this is rather a difficult question, as in many ways the whole of
Foucault's endeavour is a discourse on truth. As Paul Veyne recalls in one
of the most profound (in my view) essays written on Foucault ('The Final
Foucault and His Ethics', in Davidson _Foucault and his Interlocutors_),
"One night when we were talking about the truth of myth, he said that the
great question, according to Heidegger, was to know what was the ground of
truth; according to Wittgenstein, it was to know what one was saying when
one spoke the truth; 'but in my opinion,' he added--and I am quoting his
exact words, for I jotted them down--'the question is: how is it that there
is so little truth in truth?'"
Beyond this incredible formulation, and the inaugural lecture Jenell
references you to, look at 'Truth and Power', in _Power/Knowledge_. Also
important are the interviews 'The Concern for the Truth' and 'How much does
it cost to tell the truth?' in _Foucault Live_. If after reading these
you're still unsure, read Nietzsche's _Human, All too Human_. It will then
be as clear as daylight.
>>Please, can you give me an explanation of or a hint to the
>>Foucauldian concept of truth ...
Ian R. Douglas | Watson Institute of International Studies
Brown University, Box 1831, Providence, RI 02912 USA
tel: 401 863-2420 fax: 401 863-2192

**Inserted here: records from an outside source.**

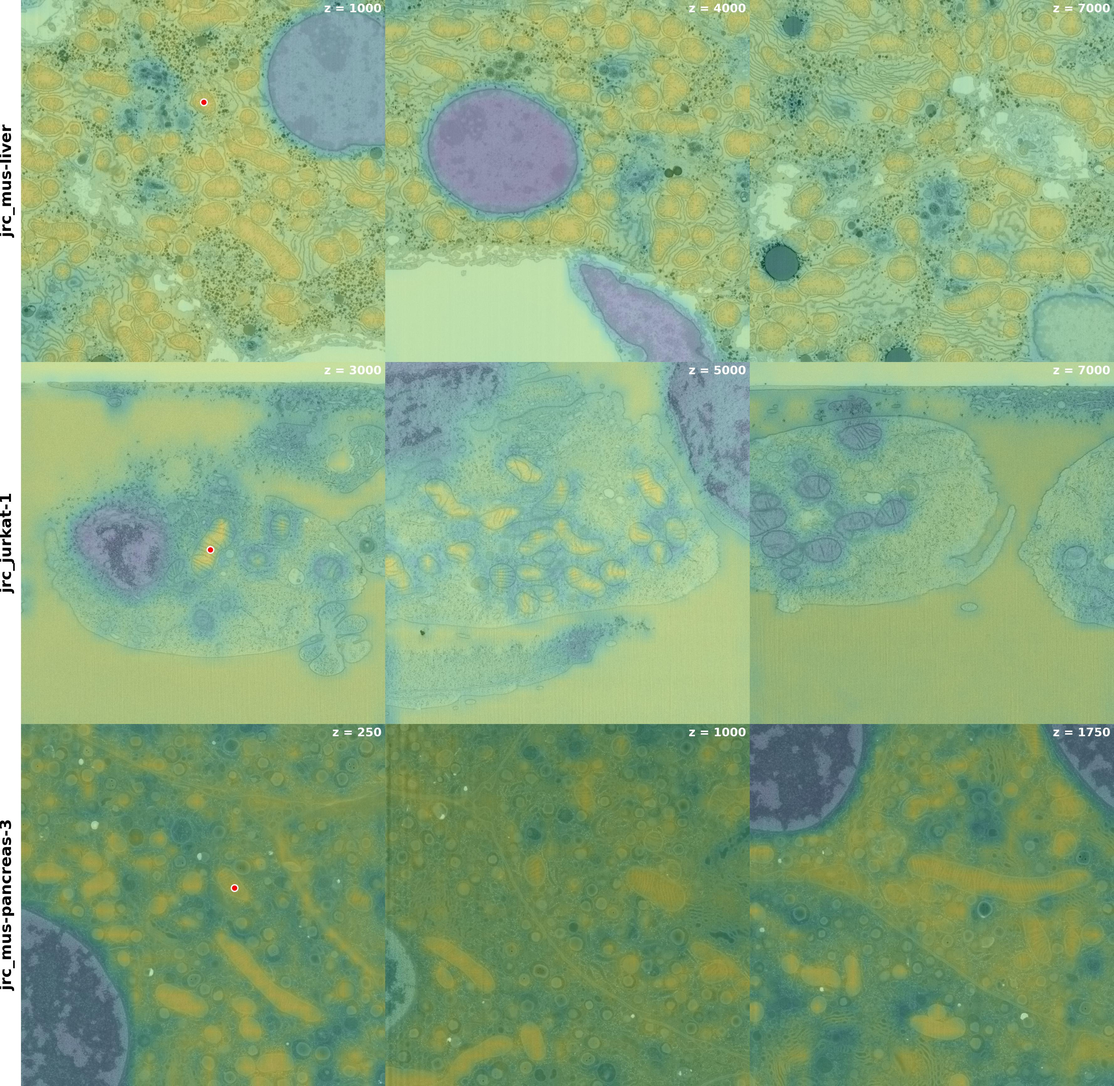
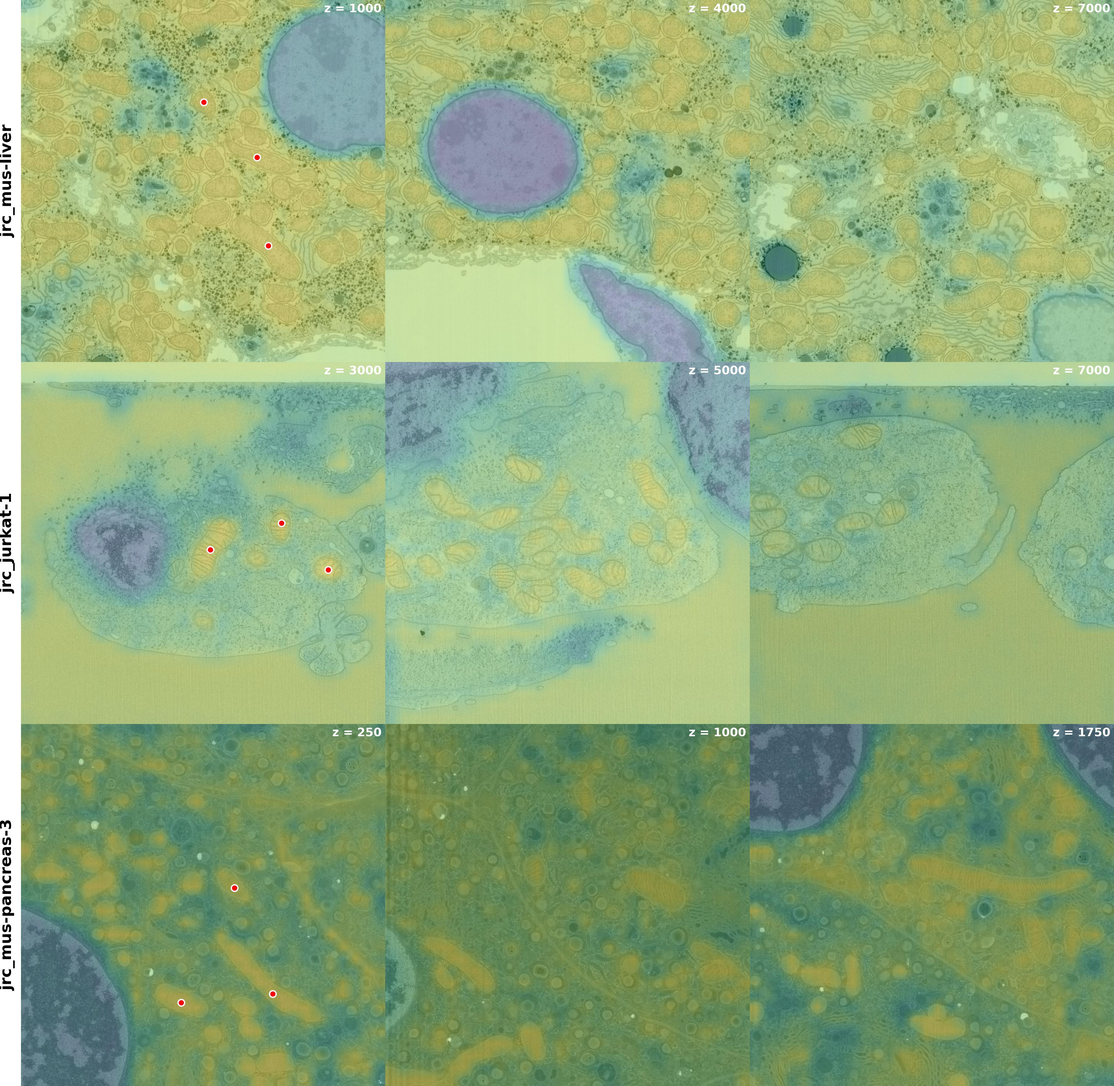
revert back data_dir location

diff --git a/run.py b/run.py
@@ -27,7 +27,7 @@ if __name__ == "__main__":
     
     # --- Data & config arguments ---
     parser.add_argument("--config", type=str, default="selected_crops.json", help="Path to JSON crops config.")
-    parser.add_argument("--data_dir", type=str, default="../seg3d/data", help="Base directory containing EM volumes.")
+    parser.add_argument("--data_dir", type=str, default="data", help="Base directory containing EM volumes.")
     
     # --- Embedding arguments ---
     parser.add_argument("--dinov3_repo_path", type=str, default="../dinov3", help="Local DINOv3 repo path.")
@@ -101,54 +101,53 @@ if __name__ == "__main__":
         selected_queries_dict=single_query,
         crop_config=crop_config,
         base_data_dir=args.data_dir,
-        output_filename=f"visuals/single_query_{args.backbone}_{args.embed_mode}_{args.pretrained}_{args.input_size}.jpeg",
-        plot_raw=True
+        output_filename=f"visuals/single_query_{args.backbone}_{args.embed_mode}_{args.pretrained}_{args.input_size}.jpeg"
     )
     # ===================================
 
-    # # === Multi-query average example ===
-    # multi_query_avg = select_queries(query_dict, ("jrc_jurkat-1", "jurkat_1_1", ["q1", "q2", "q3"]))
+    # === Multi-query average example ===
+    multi_query_avg = select_queries(query_dict, ("jrc_jurkat-1", "jurkat_1_1", ["q1", "q2", "q3"]))
 
-    # sim_maps = get_similarity_maps(multi_query_avg, embeddings_dict, crop_config, method="average")
+    sim_maps = get_similarity_maps(multi_query_avg, embeddings_dict, crop_config, method="average")
 
-    # plot_retrieval_results(
-    #     sim_maps=sim_maps,
-    #     selected_queries_dict=multi_query_avg,
-    #     crop_config=crop_config,
-    #     base_data_dir=args.data_dir,
-    #     output_filename=f"visuals/multi_query_avg_{args.backbone}_{args.embed_mode}_{args.pretrained}_{args.input_size}.jpeg"
-    # )
-    # # ===================================
+    plot_retrieval_results(
+        sim_maps=sim_maps,
+        selected_queries_dict=multi_query_avg,
+        crop_config=crop_config,
+        base_data_dir=args.data_dir,
+        output_filename=f"visuals/multi_query_avg_{args.backbone}_{args.embed_mode}_{args.pretrained}_{args.input_size}.jpeg"
+    )
+    # ===================================
 
-    # # === Multi-query maxsim example ===
-    # multi_query_maxsim = select_queries(query_dict, ("jrc_jurkat-1", "jurkat_1_1", ["q1", "q4", "q6"]))
+    # === Multi-query maxsim example ===
+    multi_query_maxsim = select_queries(query_dict, ("jrc_jurkat-1", "jurkat_1_1", ["q1", "q4", "q6"]))
 
-    # sim_maps = get_similarity_maps(multi_query_maxsim, embeddings_dict, crop_config, method="maxsim")
+    sim_maps = get_similarity_maps(multi_query_maxsim, embeddings_dict, crop_config, method="maxsim")
 
-    # plot_retrieval_results(
-    #     sim_maps=sim_maps,
-    #     selected_queries_dict=multi_query_maxsim,
-    #     crop_config=crop_config,
-    #     base_data_dir=args.data_dir,
-    #     output_filename=f"visuals/multi_query_maxsim_{args.backbone}_{args.embed_mode}_{args.pretrained}_{args.input_size}.jpeg"
-    # )
-    # # ===================================
+    plot_retrieval_results(
+        sim_maps=sim_maps,
+        selected_queries_dict=multi_query_maxsim,
+        crop_config=crop_config,
+        base_data_dir=args.data_dir,
+        output_filename=f"visuals/multi_query_maxsim_{args.backbone}_{args.embed_mode}_{args.pretrained}_{args.input_size}.jpeg"
+    )
+    # ===================================
 
-    # # === Multi-volume multi-query maxsim example ===
-    # multi_volume_multi_query_maxsim = select_queries(
-    #     query_dict, 
-    #     ("jrc_mus-liver", "mus_liver_1", ["q1", "q2", "q3"]),
-    #     ("jrc_jurkat-1", "jurkat_1_1", ["q1", "q4", "q6"]),
-    #     ("jrc_mus-pancreas-3", "mus_pancreas_3_1", ["q1", "q2", "q3"])
-    # )
+    # === Multi-volume multi-query maxsim example ===
+    multi_volume_multi_query_maxsim = select_queries(
+        query_dict, 
+        ("jrc_mus-liver", "mus_liver_1", ["q1", "q2", "q3"]),
+        ("jrc_jurkat-1", "jurkat_1_1", ["q1", "q4", "q6"]),
+        ("jrc_mus-pancreas-3", "mus_pancreas_3_1", ["q1", "q2", "q3"])
+    )
 
-    # sim_maps = get_similarity_maps(multi_volume_multi_query_maxsim, embeddings_dict, crop_config, method="maxsim")
+    sim_maps = get_similarity_maps(multi_volume_multi_query_maxsim, embeddings_dict, crop_config, method="maxsim")
 
-    # plot_retrieval_results(
-    #     sim_maps=sim_maps,
-    #     selected_queries_dict=multi_volume_multi_query_maxsim,
-    #     crop_config=crop_config,
-    #     base_data_dir=args.data_dir,
-    #     output_filename=f"visuals/multi_volume_multi_query_maxsim_{args.backbone}_{args.embed_mode}_{args.pretrained}_{args.input_size}.jpeg"
-    # )
-    # # ===================================
+    plot_retrieval_results(
+        sim_maps=sim_maps,
+        selected_queries_dict=multi_volume_multi_query_maxsim,
+        crop_config=crop_config,
+        base_data_dir=args.data_dir,
+        output_filename=f"visuals/multi_volume_multi_query_maxsim_{args.backbone}_{args.embed_mode}_{args.pretrained}_{args.input_size}.jpeg"
+    )
+    # ===================================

"Only he who takes what he writes directly out of his
own head is worth reading." - Schopenhauer